Objectives: To study the feasibility and effectiveness of a discharge planning intervention.
Design: Quasi-experimental pre-post study design.
Setting: General medicine wards at three hospitals: an academic medical center, a community teaching hospital, and a community-based nonteaching hospital.
Participants: All patients aged 65 and older admitted to the hospitalist services.
Intervention: The intervention toolkit had five core elements: admission form with geriatric cues, facsimile to the primary care provider, interdisciplinary worksheet to identify barriers to discharge, pharmacist-physician collaborative medication reconciliation, and predischarge planning appointments.
Measurements: Thirty-day readmission and return to emergency department rates and patient satisfaction with discharge. Odds ratios were determined, and site effects were examined accordig to interaction terms and Breslow Day statistics.
Results: Two hundred thirty-seven patients were followed during the preintervention period, and 185 were exposed to the intervention. Patients characteristics were similar across the two time periods.

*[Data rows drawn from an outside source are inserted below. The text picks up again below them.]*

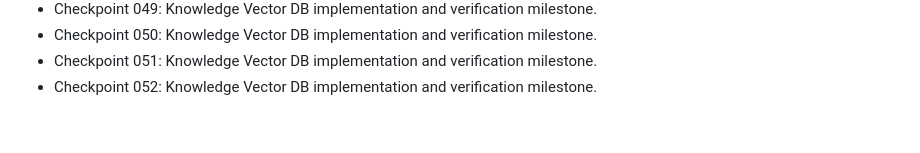
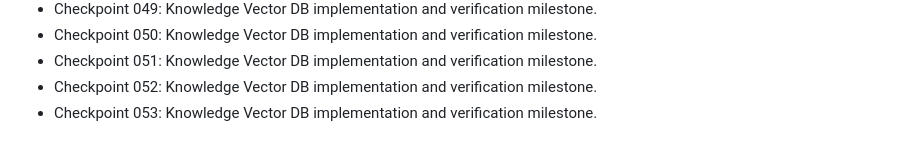
Before and after one commit to nijjukrr/KNOWLEDGE-VECTOR-DB, a Markdown page: docs/development-log.md, the part around the change. Drawn GitHub-style.

Commit message:
Add project checkpoint 053

```diff
--- a/docs/development-log.md
+++ b/docs/development-log.md
@@ -50,3 +50,4 @@
 - Checkpoint 050: Knowledge Vector DB implementation and verification milestone.
 - Checkpoint 051: Knowledge Vector DB implementation and verification milestone.
 - Checkpoint 052: Knowledge Vector DB implementation and verification milestone.
+- Checkpoint 053: Knowledge Vector DB implementation and verification milestone.
```
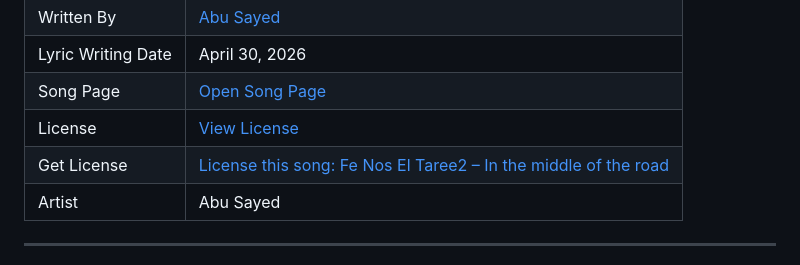
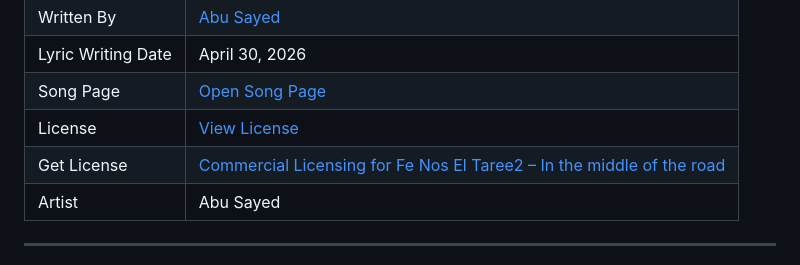
Before and after one commit to ImAbuSayed/fe-nos-el-taree2-in-the-middle-of-the-road, a Markdown page: README.md, the part around the change. Drawn GitHub-style.

Commit message:
docs: update public README

```diff
--- a/README.md
+++ b/README.md
@@ -13,7 +13,7 @@
 | Lyric Writing Date | April 30, 2026 |
 | Song Page | [Open Song Page](https://imabusayed.github.io/fe-nos-el-taree2-in-the-middle-of-the-road/) |
 | License | [View License](./LICENSE.md) |
-| Get License | [License this song: Fe Nos El Taree2 – In the middle of the road](https://music.abusayed.com.bd/Licensing/) |
+| Get License | [Commercial Licensing for Fe Nos El Taree2 – In the middle of the road](https://music.abusayed.com.bd/Licensing/) |
 | Artist | Abu Sayed |
 
 ---
```
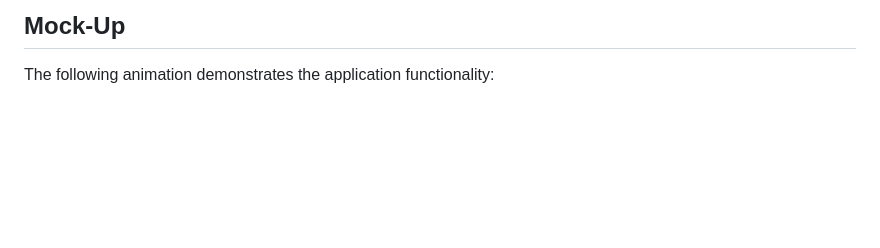
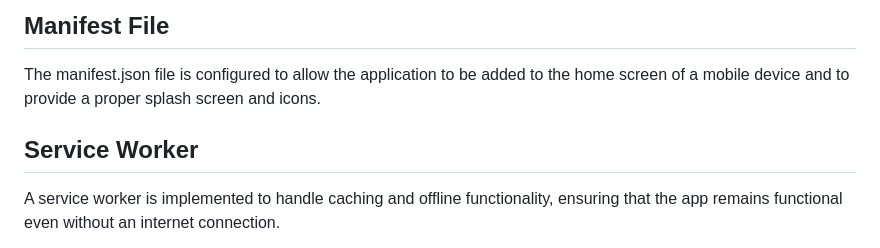
Before and after one commit to brandeecheung/PWA-texteditor, a Markdown page: README.md, the part around the change printed below. Rendered like a GitHub page; blank space fills up the shorter version.

```diff
--- a/README.md
+++ b/README.md
@@ -52,5 +62,7 @@ THEN I should have proper build scripts for a webpack application
 
-## Mock-Up
+## Manifest File
+The manifest.json file is configured to allow the application to be added to the home screen of a mobile device and to provide a proper splash screen and icons.
 
-The following animation demonstrates the application functionality:
+## Service Worker
+A service worker is implemented to handle caching and offline functionality, ensuring that the app remains functional even without an internet connection.
 
```
Also changed, not shown: other parts of README.md (+59 -125 lines).
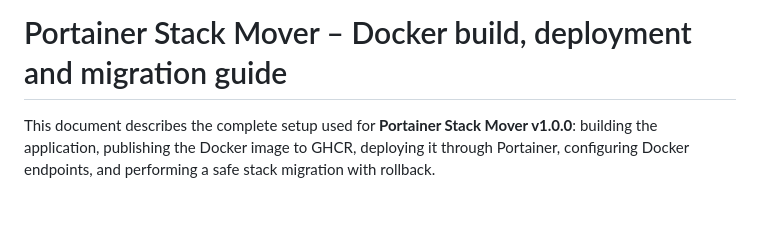
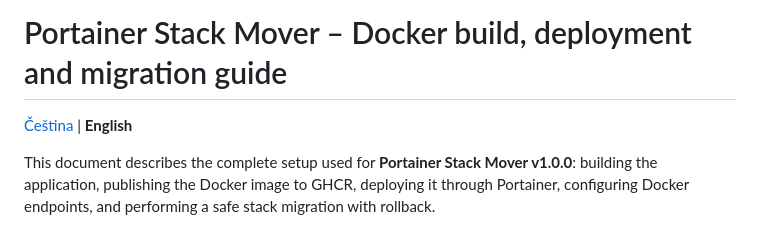
Before and after one commit to Drbanek/DC1-mover, a Markdown page: docs/DOCKER-BUILD-DEPLOY.md, the part around the change. Rendered like a GitHub page; blank space fills up the shorter version.

Commit message:
docs: add Czech/English language navigation

```diff
--- a/docs/DOCKER-BUILD-DEPLOY.md
+++ b/docs/DOCKER-BUILD-DEPLOY.md
@@ -1,4 +1,6 @@
 # Portainer Stack Mover – Docker build, deployment and migration guide
+
+[Čeština](KOMPILACE-DOCKER.md) | **English**
 
 This document describes the complete setup used for **Portainer Stack Mover v1.0.0**: building the application, publishing the Docker image to GHCR, deploying it through Portainer, configuring Docker endpoints, and performing a safe stack migration with rollback.
 
```
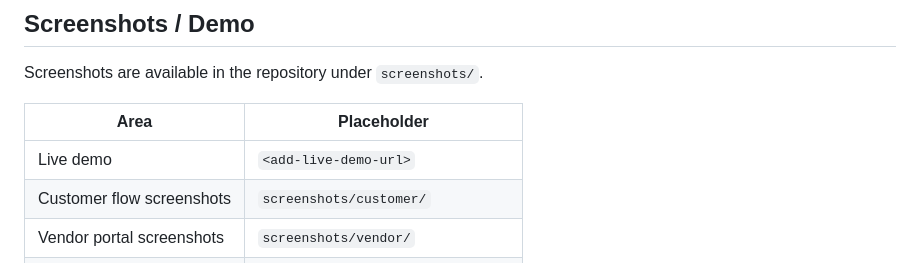
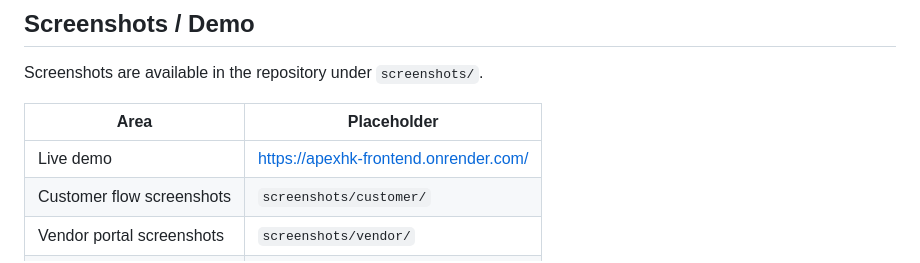
Before and after one commit to harishkaarthick/ApexHK, a Markdown page: README.md, the part around the change. Rendered like a GitHub page.

Commit message:
Update README with live demo and repository links

```diff
--- a/README.md
+++ b/README.md
@@ -370,7 +370,7 @@ Screenshots are available in the repository under `screenshots/`.
 
 | Area | Placeholder |
 | --- | --- |
-| Live demo | `<add-live-demo-url>` |
+| Live demo | https://apexhk-frontend.onrender.com/|
 | Customer flow screenshots | `screenshots/customer/` |
 | Vendor portal screenshots | `screenshots/vendor/` |
 | Admin portal screenshots | `screenshots/admin/` |
```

The proportion of patients with high-quality transitions home, measured according to Coleman's Care Transition Measures, increased from 68% to 89% (odds ratio (OR)=3.49, 95% confidence interval (CI)=2.06-5.92). Return to the emergency department within 3 days of discharge was lower in the intervention period (10% vs 3%, OR=0.25, 95% CI=0.10-0.62). At 30 days, there was a lower rate of readmission (22% vs 14%, OR=0.59, 95% CI=0.34-0.97) and fewer visits to the emergency department (21% vs 14%, OR=0.61, 95% CI=0.36-1.03) (P=.06).
Conclusion: When hospitalized elderly patients are treated with consideration of their specific needs, healthcare outcomes can be improved.